Heading into the NFL Draft, the Carolina Panthers needed to add a capable cornerback to their secondary as it was often a weak spot targeted in 2013. The Panthers bypassed several corners early in the draft as they selected value picks at other areas of need in the early rounds.
It just so happened that value would be a term used to describe their fifth-round selection, Bene Benwikere out of San Jose State.
On the surface, Benwikere does not jump out at as a difference maker or follow the copycat trend of the Seattle Seahawks‘ towering cornerbacks. Rather, he is the quiet, under-the-radar type of well-rounded player who is headstrong and confident in his skills.
Benwikere, a 5-foot-11, 195-pound zone-based cornerback out of Gardena, Ca. is the kind of defensive back who gets in your head as the game wears on. He is a practitioner and technician when you watch his read-and-recognition skills. Benwikere is very instinctual when playing off his man and will thrive in Carolina’s zone scheme. Possessing an impressive 40-inch vertical will also allow him to compete downfield with taller receivers.
A lot of scouts and fans will look for that dominating presence on the outside and hope for the next Richard Sherman or Darrelle Revis, but that doesn’t necessarily have to be the case.

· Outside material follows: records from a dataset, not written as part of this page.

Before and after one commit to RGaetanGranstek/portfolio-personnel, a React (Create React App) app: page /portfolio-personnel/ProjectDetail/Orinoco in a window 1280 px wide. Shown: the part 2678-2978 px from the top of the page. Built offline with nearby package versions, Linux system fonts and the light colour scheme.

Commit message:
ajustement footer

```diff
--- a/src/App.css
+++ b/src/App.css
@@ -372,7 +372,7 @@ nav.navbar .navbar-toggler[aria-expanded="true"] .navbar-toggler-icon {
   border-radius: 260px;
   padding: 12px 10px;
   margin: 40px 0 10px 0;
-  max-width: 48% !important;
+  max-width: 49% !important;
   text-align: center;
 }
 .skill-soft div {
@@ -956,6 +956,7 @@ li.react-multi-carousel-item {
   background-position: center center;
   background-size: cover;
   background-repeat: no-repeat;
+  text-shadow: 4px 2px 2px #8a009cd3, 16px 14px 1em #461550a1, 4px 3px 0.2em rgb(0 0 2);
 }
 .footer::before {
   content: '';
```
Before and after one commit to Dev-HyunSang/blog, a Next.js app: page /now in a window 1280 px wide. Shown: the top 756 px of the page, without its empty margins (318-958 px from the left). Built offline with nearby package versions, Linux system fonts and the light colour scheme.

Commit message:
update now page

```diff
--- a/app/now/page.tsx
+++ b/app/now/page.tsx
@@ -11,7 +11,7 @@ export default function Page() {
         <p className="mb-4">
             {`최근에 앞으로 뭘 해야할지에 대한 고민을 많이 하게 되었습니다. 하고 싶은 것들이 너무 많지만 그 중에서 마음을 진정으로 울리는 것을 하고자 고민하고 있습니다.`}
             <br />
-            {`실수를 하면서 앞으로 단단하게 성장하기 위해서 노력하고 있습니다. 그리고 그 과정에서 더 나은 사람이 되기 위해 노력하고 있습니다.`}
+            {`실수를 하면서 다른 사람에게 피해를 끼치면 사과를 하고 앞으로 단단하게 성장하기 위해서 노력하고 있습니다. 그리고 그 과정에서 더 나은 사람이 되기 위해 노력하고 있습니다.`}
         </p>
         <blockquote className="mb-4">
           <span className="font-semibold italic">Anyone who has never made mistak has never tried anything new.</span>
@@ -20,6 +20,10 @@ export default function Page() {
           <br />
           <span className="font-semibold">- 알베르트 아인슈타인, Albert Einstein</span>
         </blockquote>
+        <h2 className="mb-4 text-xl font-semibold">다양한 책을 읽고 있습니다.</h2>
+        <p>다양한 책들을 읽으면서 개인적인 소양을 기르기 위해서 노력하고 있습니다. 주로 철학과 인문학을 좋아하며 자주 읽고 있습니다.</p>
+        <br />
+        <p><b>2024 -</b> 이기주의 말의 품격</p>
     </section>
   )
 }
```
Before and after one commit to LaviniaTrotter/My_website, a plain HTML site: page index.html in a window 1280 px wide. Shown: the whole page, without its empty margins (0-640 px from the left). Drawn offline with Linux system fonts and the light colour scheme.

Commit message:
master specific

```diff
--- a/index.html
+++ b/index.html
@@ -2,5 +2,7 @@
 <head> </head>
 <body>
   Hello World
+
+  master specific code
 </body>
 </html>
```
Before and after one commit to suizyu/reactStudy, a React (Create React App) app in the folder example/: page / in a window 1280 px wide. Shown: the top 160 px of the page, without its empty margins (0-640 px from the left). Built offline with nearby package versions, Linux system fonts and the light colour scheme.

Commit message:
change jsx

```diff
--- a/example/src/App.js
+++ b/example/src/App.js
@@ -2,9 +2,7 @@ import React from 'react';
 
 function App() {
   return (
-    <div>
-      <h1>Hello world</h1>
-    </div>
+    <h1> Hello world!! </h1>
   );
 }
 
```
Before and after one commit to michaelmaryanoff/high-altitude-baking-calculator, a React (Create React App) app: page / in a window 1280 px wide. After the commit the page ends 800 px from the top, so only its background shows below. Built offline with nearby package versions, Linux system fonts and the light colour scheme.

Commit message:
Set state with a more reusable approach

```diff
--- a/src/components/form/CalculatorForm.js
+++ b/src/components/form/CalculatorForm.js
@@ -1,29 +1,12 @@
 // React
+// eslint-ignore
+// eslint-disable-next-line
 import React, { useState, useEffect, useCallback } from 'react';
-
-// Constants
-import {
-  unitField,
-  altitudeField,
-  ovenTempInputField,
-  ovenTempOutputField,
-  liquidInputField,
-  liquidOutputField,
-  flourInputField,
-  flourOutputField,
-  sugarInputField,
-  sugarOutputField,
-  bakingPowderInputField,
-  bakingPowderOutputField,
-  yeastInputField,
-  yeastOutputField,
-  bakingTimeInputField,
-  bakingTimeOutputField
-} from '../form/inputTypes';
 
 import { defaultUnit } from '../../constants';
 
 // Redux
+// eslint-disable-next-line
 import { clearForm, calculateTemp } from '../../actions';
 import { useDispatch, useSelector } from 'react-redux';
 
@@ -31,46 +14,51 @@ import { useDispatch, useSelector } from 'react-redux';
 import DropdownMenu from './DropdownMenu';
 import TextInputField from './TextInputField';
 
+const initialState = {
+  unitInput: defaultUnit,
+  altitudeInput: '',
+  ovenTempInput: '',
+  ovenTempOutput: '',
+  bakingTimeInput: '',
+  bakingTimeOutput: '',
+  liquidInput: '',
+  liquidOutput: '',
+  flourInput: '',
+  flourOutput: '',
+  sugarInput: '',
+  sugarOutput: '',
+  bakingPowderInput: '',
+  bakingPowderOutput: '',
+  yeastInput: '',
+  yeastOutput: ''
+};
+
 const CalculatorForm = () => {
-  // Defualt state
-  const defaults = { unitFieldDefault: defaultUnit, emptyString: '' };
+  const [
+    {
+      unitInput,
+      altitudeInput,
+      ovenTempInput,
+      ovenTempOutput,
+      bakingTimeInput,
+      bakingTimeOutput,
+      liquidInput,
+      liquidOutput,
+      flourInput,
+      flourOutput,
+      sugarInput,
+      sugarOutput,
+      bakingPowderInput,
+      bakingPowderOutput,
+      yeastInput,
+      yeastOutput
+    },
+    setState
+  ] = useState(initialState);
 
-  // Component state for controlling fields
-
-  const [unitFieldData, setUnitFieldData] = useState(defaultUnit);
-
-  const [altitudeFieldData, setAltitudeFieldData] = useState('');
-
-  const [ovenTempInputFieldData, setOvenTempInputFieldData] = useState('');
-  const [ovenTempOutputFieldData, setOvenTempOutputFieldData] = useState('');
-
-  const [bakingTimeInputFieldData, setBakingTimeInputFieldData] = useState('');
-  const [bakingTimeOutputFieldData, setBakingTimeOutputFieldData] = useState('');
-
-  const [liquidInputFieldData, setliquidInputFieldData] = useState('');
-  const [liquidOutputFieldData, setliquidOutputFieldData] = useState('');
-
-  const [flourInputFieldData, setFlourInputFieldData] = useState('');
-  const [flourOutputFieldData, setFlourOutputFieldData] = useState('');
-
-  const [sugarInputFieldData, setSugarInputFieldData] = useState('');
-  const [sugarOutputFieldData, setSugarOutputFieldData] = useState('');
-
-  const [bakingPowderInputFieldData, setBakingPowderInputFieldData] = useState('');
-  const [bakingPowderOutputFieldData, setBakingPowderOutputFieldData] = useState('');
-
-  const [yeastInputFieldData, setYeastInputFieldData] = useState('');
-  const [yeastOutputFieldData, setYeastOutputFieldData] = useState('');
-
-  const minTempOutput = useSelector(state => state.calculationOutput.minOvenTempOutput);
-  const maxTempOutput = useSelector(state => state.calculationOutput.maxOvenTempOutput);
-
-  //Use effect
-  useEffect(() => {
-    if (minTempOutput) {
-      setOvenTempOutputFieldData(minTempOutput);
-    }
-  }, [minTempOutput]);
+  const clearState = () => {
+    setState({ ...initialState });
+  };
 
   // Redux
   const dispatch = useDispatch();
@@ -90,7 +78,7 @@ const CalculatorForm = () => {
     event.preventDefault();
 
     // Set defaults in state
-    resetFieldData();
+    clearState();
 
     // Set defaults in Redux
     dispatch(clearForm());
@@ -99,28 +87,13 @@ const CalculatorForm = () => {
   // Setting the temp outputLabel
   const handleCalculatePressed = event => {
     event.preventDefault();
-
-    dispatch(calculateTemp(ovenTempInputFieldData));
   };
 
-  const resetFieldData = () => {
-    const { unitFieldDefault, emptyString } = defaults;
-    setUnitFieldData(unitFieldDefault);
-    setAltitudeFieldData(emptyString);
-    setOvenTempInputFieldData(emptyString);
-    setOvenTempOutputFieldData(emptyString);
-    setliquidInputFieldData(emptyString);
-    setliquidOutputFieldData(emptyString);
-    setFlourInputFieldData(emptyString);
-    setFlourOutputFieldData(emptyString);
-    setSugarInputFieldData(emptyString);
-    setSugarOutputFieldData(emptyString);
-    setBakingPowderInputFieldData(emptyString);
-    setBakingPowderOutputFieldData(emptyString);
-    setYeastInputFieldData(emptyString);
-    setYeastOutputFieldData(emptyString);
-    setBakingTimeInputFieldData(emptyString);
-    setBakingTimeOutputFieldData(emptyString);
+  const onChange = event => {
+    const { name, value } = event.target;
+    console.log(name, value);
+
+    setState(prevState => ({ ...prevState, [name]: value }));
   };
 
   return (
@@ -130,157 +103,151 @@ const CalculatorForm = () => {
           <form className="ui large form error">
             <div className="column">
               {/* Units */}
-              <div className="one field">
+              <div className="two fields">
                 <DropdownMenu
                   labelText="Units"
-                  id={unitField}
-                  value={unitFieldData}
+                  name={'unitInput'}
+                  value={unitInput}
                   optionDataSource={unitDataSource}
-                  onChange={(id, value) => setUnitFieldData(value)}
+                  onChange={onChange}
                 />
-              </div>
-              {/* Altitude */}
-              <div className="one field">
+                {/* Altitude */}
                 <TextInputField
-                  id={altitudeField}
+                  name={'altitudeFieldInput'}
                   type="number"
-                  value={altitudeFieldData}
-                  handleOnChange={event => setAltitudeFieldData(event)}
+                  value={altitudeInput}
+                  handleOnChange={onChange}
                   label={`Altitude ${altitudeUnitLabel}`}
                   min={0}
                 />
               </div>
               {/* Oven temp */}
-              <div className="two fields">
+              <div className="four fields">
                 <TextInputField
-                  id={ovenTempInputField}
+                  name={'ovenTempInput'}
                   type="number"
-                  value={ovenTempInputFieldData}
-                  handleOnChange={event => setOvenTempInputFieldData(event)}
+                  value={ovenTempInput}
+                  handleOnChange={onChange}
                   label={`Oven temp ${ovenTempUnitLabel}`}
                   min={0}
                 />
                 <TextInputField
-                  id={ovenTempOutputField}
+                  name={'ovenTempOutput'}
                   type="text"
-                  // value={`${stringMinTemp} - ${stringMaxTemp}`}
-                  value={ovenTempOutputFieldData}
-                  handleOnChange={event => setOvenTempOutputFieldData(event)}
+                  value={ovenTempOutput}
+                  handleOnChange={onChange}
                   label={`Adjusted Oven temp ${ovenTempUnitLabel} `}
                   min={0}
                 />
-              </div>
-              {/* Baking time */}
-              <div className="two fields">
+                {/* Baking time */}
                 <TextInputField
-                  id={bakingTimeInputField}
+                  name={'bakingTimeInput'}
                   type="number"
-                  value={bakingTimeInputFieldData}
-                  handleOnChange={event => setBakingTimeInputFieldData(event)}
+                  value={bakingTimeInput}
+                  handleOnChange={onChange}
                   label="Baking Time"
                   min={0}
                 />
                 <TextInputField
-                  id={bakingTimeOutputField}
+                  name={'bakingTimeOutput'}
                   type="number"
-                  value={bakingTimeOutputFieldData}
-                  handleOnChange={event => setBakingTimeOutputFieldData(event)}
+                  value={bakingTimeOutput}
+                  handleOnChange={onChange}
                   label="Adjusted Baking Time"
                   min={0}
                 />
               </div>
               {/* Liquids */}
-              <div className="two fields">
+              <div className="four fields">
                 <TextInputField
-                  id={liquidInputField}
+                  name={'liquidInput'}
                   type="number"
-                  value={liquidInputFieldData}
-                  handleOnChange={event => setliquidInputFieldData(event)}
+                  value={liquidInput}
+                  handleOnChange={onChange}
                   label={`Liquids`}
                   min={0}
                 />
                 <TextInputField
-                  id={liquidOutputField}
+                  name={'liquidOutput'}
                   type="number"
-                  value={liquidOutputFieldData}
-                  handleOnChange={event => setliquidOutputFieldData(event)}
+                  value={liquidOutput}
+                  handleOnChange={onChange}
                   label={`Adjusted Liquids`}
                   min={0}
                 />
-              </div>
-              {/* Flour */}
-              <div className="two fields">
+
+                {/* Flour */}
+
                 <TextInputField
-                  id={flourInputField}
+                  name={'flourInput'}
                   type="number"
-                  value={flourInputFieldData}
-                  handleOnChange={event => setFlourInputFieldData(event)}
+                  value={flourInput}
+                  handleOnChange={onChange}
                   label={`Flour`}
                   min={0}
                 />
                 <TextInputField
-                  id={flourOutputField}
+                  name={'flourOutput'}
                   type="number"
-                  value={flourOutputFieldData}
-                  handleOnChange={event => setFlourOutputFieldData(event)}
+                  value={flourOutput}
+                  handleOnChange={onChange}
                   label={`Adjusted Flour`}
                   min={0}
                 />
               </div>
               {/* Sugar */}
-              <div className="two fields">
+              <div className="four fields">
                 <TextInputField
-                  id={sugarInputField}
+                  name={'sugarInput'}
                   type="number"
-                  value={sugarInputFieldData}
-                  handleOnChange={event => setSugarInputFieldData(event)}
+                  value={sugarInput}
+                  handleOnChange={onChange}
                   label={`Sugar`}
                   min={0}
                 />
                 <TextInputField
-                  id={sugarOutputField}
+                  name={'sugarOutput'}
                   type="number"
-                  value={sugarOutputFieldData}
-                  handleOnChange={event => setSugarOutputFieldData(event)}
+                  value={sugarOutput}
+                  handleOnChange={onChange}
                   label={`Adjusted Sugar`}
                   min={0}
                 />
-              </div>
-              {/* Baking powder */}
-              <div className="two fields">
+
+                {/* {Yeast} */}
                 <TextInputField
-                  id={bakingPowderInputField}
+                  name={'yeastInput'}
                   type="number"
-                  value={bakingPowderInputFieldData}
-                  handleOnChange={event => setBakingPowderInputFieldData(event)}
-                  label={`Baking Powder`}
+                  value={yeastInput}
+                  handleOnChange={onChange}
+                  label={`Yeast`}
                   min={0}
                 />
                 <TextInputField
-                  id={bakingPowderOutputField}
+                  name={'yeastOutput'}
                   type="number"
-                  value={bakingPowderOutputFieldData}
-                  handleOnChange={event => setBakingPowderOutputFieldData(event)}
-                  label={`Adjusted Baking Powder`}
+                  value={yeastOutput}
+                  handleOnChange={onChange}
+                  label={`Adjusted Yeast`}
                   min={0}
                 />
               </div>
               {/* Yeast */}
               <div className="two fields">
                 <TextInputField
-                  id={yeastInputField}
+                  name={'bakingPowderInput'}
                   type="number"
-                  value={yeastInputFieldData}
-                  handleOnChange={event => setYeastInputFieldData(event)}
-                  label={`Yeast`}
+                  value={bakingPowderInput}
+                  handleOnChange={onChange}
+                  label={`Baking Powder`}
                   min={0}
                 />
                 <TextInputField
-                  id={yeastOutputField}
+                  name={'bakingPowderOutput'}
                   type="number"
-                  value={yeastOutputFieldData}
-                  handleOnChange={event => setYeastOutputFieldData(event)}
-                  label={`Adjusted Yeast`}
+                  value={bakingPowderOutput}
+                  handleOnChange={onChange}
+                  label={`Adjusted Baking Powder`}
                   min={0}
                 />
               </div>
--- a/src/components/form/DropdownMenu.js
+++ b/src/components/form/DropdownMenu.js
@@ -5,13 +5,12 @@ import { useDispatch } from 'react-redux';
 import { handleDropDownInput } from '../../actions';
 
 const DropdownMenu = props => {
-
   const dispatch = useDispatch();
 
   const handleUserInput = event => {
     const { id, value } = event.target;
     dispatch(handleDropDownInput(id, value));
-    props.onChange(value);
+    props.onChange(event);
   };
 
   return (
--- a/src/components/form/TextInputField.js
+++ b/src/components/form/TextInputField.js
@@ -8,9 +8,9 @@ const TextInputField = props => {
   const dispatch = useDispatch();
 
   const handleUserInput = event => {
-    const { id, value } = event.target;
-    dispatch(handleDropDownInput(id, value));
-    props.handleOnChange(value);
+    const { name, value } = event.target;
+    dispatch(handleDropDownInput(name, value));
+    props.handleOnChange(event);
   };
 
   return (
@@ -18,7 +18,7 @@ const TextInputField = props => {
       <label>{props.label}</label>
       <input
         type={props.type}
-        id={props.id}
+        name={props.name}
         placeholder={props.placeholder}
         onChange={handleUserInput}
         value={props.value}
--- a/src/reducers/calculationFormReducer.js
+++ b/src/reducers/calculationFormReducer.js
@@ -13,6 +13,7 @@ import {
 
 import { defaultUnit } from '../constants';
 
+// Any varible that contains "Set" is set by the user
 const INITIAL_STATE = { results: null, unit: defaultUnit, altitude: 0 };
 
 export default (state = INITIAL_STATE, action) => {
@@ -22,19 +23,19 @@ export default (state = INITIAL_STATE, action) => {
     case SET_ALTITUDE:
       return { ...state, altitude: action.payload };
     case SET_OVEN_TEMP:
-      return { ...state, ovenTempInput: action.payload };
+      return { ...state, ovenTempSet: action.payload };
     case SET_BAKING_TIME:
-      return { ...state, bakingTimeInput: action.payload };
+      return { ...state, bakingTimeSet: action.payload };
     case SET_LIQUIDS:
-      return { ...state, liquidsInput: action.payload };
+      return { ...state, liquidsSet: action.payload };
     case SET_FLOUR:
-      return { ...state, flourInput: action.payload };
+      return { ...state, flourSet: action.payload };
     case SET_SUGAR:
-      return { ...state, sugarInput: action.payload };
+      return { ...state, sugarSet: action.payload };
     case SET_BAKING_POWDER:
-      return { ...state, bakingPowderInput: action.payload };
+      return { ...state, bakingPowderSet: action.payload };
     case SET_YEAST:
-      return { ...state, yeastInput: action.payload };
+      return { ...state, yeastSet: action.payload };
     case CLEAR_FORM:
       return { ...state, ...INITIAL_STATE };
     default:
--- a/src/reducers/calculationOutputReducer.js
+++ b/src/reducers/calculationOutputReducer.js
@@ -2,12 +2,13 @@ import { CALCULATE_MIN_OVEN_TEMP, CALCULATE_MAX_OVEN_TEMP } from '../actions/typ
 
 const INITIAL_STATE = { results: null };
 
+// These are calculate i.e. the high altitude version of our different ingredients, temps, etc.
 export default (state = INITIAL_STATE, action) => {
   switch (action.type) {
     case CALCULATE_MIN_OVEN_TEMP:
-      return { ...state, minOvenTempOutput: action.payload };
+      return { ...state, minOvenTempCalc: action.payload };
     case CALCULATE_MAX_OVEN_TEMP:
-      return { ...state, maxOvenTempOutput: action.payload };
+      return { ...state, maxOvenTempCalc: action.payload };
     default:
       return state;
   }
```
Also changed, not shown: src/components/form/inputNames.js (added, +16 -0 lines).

Benwikere will start off in the nickel for Carolina and that is a good place to get his feet wet. Lacking ideal speed, playing inside will allow him to play to his strengths as he hones his craft. He was a ball hawk while at San Jose State and has a nose for being around the action. Benwikere plays the ball at its peak and he has hands like a receiver, so don’t be surprised to see an increase in turnovers with him back there. He might not be the most sure of tacklers in technique, but Benwikere will use his strength and momentum to punish receivers. Not known to play in the box too much, he is still a capable run-stopper when called upon.
Beginning as a nickel or dime back will allow Benwikere to establish his confidence in the league and catch up to the pace and talent of the NFL. However, after this season, look for him to slide outside and pair up with White. Benwikere’s vision and man-off skills make him a prime zone-cover cornerback as he takes great angles to the ball. He has learned that speed is not a strength of his, so using the sideline as his friend and giving the receiver cushion allows Benwikere to position himself so that his man is forced underneath. This skill is best utilized on the outside rather than on the interior.
Carolina has had a patchwork of rent-a-player at cornerback over the past two seasons, so adding a player like Benwikere is a move in the right direction. Last year, the Panthers lucked out with Melvin White, an undrafted free agent out of a similar small school in Louisiana-Lafayette. Placing White on the outside and veteran free agent Antoine Cason opposite him, the Panthers have the height protecting the boundaries. Both of these players are still very young and will thrive behind a front seven that destroys the trenches and middle of the field.
The Panthers jumped up in the fifth round to select Benwikere with an eye to the future. A stable of young, athletic and strong players define Carolina’s defense, and Benwikere’s persona will fit well with this unit. GM Dave Gettleman has always had an eye for snagging late-round gems that get glossed over by others. Benwikere is a sound team-first player with a good head on his shoulders. Sooner rather than later, he will be a fan favorite in Carolina.